Top of Data for this task
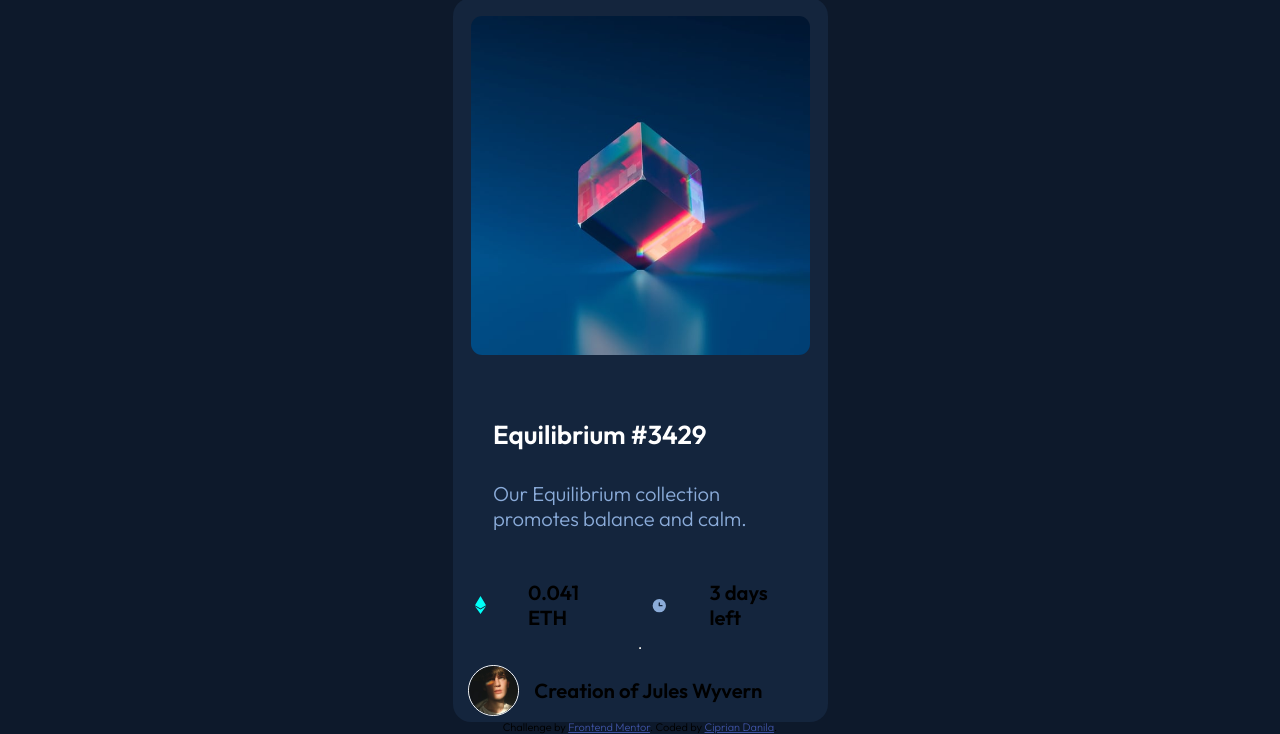
Repository: cipdanila/NFT-preview-card-component
Page: index.html
These files come from the project's save history. The page is drawn as it stood at one moment and after the next save; the edit follows.
The browser window is 1280 px wide. The pictures show the whole page.

Above is the page before, as saved 2024-01-28 20:03:36.

After the next save:
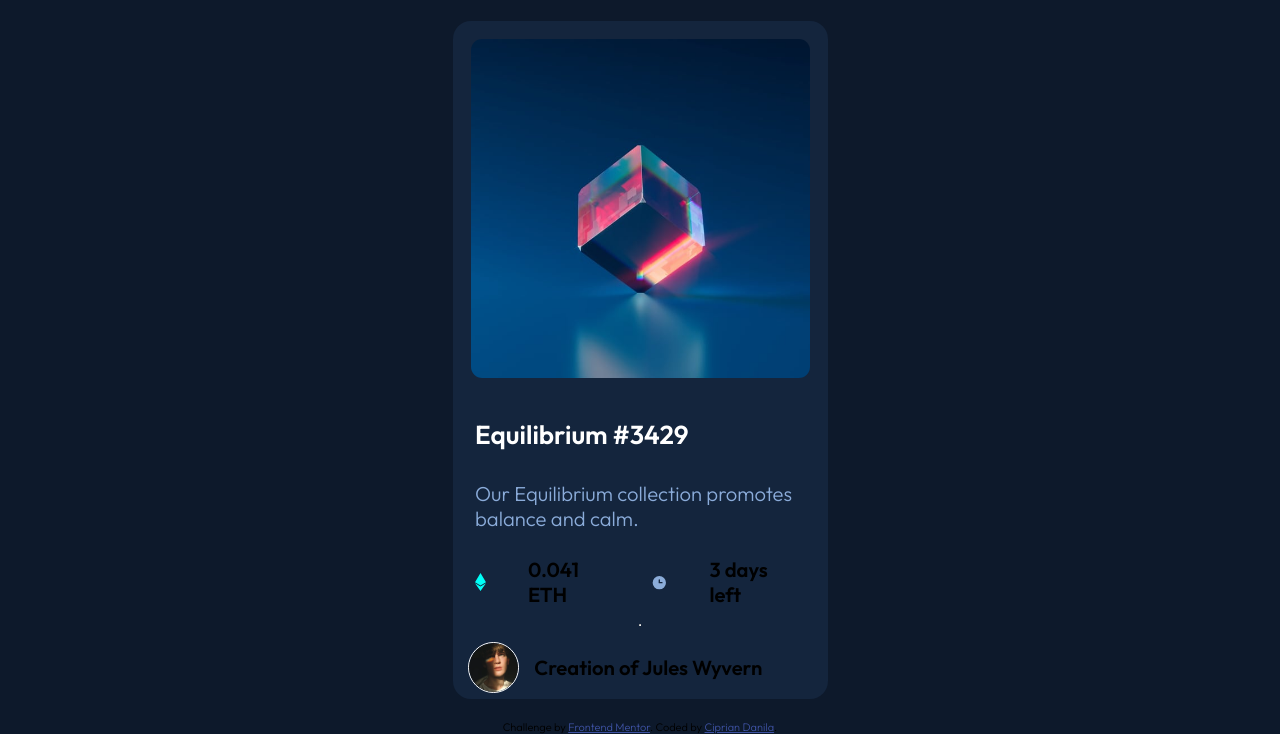
Saved 12 s later.
--- a/style.css
+++ b/style.css
@@ -59,12 +59,6 @@
     padding: 0 1.25rem;
 }
 
-.info {
-    width: fit-content;
-    margin: 1rem;
-    padding: 5px 0;
-    font-weight: 800;
-}
 
 .info h1 {
     color: var(--white);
Bottom of Data for this task
> **Work required**
Look above for the line with "The browser window", then give again exactly every line from there through the line with "padding: 5px 0;", skipping the pictures.

> **Response area**
The browser window is 1280 px wide. The pictures show the whole page.

Above is the page before, as saved 2024-01-28 20:03:36.

After the next save:
Saved 12 s later.
--- a/style.css
+++ b/style.css
@@ -59,12 +59,6 @@
     padding: 0 1.25rem;
 }
 
-.info {
-    width: fit-content;
-    margin: 1rem;
-    padding: 5px 0;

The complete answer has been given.